Version comparison data:
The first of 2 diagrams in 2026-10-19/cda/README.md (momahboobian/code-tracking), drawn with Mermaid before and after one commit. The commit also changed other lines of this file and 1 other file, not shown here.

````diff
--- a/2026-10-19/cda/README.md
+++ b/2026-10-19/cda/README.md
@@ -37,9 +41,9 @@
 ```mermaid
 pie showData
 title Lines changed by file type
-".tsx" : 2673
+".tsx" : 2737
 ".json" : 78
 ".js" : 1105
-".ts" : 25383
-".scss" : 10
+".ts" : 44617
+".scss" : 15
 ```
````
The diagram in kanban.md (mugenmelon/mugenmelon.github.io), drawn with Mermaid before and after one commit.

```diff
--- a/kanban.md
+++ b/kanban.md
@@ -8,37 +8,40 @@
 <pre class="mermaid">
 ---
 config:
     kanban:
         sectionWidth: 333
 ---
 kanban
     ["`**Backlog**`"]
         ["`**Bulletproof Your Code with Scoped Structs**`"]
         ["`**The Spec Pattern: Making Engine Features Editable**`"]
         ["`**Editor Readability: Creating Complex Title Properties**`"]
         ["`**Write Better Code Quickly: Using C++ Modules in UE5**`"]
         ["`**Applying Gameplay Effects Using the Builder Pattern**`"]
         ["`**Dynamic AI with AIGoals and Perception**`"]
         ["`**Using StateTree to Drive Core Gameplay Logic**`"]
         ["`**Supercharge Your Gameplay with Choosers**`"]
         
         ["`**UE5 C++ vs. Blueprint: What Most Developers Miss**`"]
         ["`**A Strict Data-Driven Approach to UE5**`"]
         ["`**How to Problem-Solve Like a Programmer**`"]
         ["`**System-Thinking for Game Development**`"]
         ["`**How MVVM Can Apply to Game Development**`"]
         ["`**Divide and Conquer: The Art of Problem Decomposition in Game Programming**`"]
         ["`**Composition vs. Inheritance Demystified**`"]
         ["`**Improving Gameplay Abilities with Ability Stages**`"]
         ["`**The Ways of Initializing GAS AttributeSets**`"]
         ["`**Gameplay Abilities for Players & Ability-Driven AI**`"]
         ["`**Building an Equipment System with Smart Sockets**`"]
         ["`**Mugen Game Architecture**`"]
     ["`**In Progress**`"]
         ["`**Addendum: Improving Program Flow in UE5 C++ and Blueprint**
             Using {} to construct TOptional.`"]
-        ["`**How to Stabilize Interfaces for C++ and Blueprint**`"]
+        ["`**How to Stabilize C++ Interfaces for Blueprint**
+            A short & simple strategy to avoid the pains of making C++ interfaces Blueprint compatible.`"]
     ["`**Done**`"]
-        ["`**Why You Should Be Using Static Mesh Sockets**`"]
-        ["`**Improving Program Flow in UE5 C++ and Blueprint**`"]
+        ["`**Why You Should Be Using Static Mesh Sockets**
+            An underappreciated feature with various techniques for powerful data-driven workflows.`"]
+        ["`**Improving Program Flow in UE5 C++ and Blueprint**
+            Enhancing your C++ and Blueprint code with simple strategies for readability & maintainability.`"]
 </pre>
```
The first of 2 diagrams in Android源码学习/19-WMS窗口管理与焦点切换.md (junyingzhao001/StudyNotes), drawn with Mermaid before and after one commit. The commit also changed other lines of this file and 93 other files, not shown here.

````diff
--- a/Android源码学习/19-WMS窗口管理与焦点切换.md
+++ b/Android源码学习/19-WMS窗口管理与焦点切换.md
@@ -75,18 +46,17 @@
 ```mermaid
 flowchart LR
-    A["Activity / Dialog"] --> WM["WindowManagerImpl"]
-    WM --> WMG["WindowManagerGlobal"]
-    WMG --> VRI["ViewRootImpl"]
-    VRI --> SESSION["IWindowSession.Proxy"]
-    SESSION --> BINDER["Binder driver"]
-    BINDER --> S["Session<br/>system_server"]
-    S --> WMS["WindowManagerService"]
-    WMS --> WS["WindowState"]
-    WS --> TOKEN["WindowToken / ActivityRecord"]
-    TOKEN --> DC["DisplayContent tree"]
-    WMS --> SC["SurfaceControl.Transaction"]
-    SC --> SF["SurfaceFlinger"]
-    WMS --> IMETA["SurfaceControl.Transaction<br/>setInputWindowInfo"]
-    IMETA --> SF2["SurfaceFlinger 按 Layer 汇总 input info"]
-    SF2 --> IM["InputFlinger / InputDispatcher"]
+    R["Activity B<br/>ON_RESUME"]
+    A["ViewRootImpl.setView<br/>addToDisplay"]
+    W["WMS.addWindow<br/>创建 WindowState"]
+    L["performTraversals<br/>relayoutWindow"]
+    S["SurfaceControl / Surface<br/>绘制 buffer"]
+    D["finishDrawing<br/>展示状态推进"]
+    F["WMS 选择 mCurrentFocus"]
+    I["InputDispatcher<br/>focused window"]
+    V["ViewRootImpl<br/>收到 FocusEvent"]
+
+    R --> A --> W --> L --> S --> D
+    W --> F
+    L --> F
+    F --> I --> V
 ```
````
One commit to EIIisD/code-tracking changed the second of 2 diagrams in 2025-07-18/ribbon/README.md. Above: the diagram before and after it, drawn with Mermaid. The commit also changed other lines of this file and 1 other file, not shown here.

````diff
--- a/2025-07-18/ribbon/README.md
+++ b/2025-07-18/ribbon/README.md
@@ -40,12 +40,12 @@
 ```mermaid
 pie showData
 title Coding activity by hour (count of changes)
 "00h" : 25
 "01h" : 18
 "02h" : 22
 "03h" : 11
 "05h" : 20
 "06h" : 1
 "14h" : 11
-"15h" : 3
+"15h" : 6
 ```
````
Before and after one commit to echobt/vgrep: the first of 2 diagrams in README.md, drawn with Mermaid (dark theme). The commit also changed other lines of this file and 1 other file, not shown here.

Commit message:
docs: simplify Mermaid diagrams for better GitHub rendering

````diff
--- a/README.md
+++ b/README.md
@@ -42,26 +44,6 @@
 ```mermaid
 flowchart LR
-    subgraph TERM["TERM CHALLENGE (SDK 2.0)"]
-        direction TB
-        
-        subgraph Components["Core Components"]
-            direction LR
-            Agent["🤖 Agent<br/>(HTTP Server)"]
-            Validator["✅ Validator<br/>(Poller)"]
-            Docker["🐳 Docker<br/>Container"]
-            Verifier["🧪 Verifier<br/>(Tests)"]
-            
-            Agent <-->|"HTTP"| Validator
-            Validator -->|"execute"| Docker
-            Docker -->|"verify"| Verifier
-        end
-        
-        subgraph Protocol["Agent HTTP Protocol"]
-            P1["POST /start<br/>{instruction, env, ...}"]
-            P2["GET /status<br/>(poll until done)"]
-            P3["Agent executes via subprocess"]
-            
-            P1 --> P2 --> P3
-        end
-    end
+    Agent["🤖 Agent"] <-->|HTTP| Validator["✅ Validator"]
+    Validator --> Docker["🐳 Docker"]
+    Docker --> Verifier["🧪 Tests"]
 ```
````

- **What you are asked to do**
Copy each record above so that no word or mark differs.

- **Exercise response**
The first of 2 diagrams in 2026-10-19/cda/README.md (momahboobian/code-tracking), drawn with Mermaid before and after one commit. The commit also changed other lines of this file and 1 other file, not shown here.

````diff
--- a/2026-10-19/cda/README.md
+++ b/2026-10-19/cda/README.md
@@ -37,9 +41,9 @@
 ```mermaid
 pie showData
 title Lines changed by file type
-".tsx" : 2673
+".tsx" : 2737
 ".json" : 78
 ".js" : 1105
-".ts" : 25383
-".scss" : 10
+".ts" : 44617
+".scss" : 15
 ```
````
The diagram in kanban.md (mugenmelon/mugenmelon.github.io), drawn with Mermaid before and after one commit.

```diff
--- a/kanban.md
+++ b/kanban.md
@@ -8,37 +8,40 @@
 <pre class="mermaid">
 ---
 config:
     kanban:
         sectionWidth: 333
 ---
 kanban
     ["`**Backlog**`"]
         ["`**Bulletproof Your Code with Scoped Structs**`"]
         ["`**The Spec Pattern: Making Engine Features Editable**`"]
         ["`**Editor Readability: Creating Complex Title Properties**`"]
         ["`**Write Better Code Quickly: Using C++ Modules in UE5**`"]
         ["`**Applying Gameplay Effects Using the Builder Pattern**`"]
         ["`**Dynamic AI with AIGoals and Perception**`"]
         ["`**Using StateTree to Drive Core Gameplay Logic**`"]
         ["`**Supercharge Your Gameplay with Choosers**`"]
         
         ["`**UE5 C++ vs. Blueprint: What Most Developers Miss**`"]
         ["`**A Strict Data-Driven Approach to UE5**`"]
         ["`**How to Problem-Solve Like a Programmer**`"]
         ["`**System-Thinking for Game Development**`"]
         ["`**How MVVM Can Apply to Game Development**`"]
         ["`**Divide and Conquer: The Art of Problem Decomposition in Game Programming**`"]
         ["`**Composition vs. Inheritance Demystified**`"]
         ["`**Improving Gameplay Abilities with Ability Stages**`"]
         ["`**The Ways of Initializing GAS AttributeSets**`"]
         ["`**Gameplay Abilities for Players & Ability-Driven AI**`"]
         ["`**Building an Equipment System with Smart Sockets**`"]
         ["`**Mugen Game Architecture**`"]
     ["`**In Progress**`"]
         ["`**Addendum: Improving Program Flow in UE5 C++ and Blueprint**
             Using {} to construct TOptional.`"]
-        ["`**How to Stabilize Interfaces for C++ and Blueprint**`"]
+        ["`**How to Stabilize C++ Interfaces for Blueprint**
+            A short & simple strategy to avoid the pains of making C++ interfaces Blueprint compatible.`"]
     ["`**Done**`"]
-        ["`**Why You Should Be Using Static Mesh Sockets**`"]
-        ["`**Improving Program Flow in UE5 C++ and Blueprint**`"]
+        ["`**Why You Should Be Using Static Mesh Sockets**
+            An underappreciated feature with various techniques for powerful data-driven workflows.`"]
+        ["`**Improving Program Flow in UE5 C++ and Blueprint**
+            Enhancing your C++ and Blueprint code with simple strategies for readability & maintainability.`"]
 </pre>
```
The first of 2 diagrams in Android源码学习/19-WMS窗口管理与焦点切换.md (junyingzhao001/StudyNotes), drawn with Mermaid before and after one commit. The commit also changed other lines of this file and 93 other files, not shown here.

````diff
--- a/Android源码学习/19-WMS窗口管理与焦点切换.md
+++ b/Android源码学习/19-WMS窗口管理与焦点切换.md
@@ -75,18 +46,17 @@
 ```mermaid
 flowchart LR
-    A["Activity / Dialog"] --> WM["WindowManagerImpl"]
-    WM --> WMG["WindowManagerGlobal"]
-    WMG --> VRI["ViewRootImpl"]
-    VRI --> SESSION["IWindowSession.Proxy"]
-    SESSION --> BINDER["Binder driver"]
-    BINDER --> S["Session<br/>system_server"]
-    S --> WMS["WindowManagerService"]
-    WMS --> WS["WindowState"]
-    WS --> TOKEN["WindowToken / ActivityRecord"]
-    TOKEN --> DC["DisplayContent tree"]
-    WMS --> SC["SurfaceControl.Transaction"]
-    SC --> SF["SurfaceFlinger"]
-    WMS --> IMETA["SurfaceControl.Transaction<br/>setInputWindowInfo"]
-    IMETA --> SF2["SurfaceFlinger 按 Layer 汇总 input info"]
-    SF2 --> IM["InputFlinger / InputDispatcher"]
+    R["Activity B<br/>ON_RESUME"]
+    A["ViewRootImpl.setView<br/>addToDisplay"]
+    W["WMS.addWindow<br/>创建 WindowState"]
+    L["performTraversals<br/>relayoutWindow"]
+    S["SurfaceControl / Surface<br/>绘制 buffer"]
+    D["finishDrawing<br/>展示状态推进"]
+    F["WMS 选择 mCurrentFocus"]
+    I["InputDispatcher<br/>focused window"]
+    V["ViewRootImpl<br/>收到 FocusEvent"]
+
+    R --> A --> W --> L --> S --> D
+    W --> F
+    L --> F
+    F --> I --> V
 ```
````
One commit to EIIisD/code-tracking changed the second of 2 diagrams in 2025-07-18/ribbon/README.md. Above: the diagram before and after it, drawn with Mermaid. The commit also changed other lines of this file and 1 other file, not shown here.

````diff
--- a/2025-07-18/ribbon/README.md
+++ b/2025-07-18/ribbon/README.md
@@ -40,12 +40,12 @@
 ```mermaid
 pie showData
 title Coding activity by hour (count of changes)
 "00h" : 25
 "01h" : 18
 "02h" : 22
 "03h" : 11
 "05h" : 20
 "06h" : 1
 "14h" : 11
-"15h" : 3
+"15h" : 6
 ```
````
Before and after one commit to echobt/vgrep: the first of 2 diagrams in README.md, drawn with Mermaid (dark theme). The commit also changed other lines of this file and 1 other file, not shown here.

Commit message:
docs: simplify Mermaid diagrams for better GitHub rendering

````diff
--- a/README.md
+++ b/README.md
@@ -42,26 +44,6 @@
 ```mermaid
 flowchart LR
-    subgraph TERM["TERM CHALLENGE (SDK 2.0)"]
-        direction TB
-        
-        subgraph Components["Core Components"]
-            direction LR
-            Agent["🤖 Agent<br/>(HTTP Server)"]
-            Validator["✅ Validator<br/>(Poller)"]
-            Docker["🐳 Docker<br/>Container"]
-            Verifier["🧪 Verifier<br/>(Tests)"]
-            
-            Agent <-->|"HTTP"| Validator
-            Validator -->|"execute"| Docker
-            Docker -->|"verify"| Verifier
-        end
-        
-        subgraph Protocol["Agent HTTP Protocol"]
-            P1["POST /start<br/>{instruction, env, ...}"]
-            P2["GET /status<br/>(poll until done)"]
-            P3["Agent executes via subprocess"]
-            
-            P1 --> P2 --> P3
-        end
-    end
+    Agent["🤖 Agent"] <-->|HTTP| Validator["✅ Validator"]
+    Validator --> Docker["🐳 Docker"]
+    Docker --> Verifier["🧪 Tests"]
 ```
````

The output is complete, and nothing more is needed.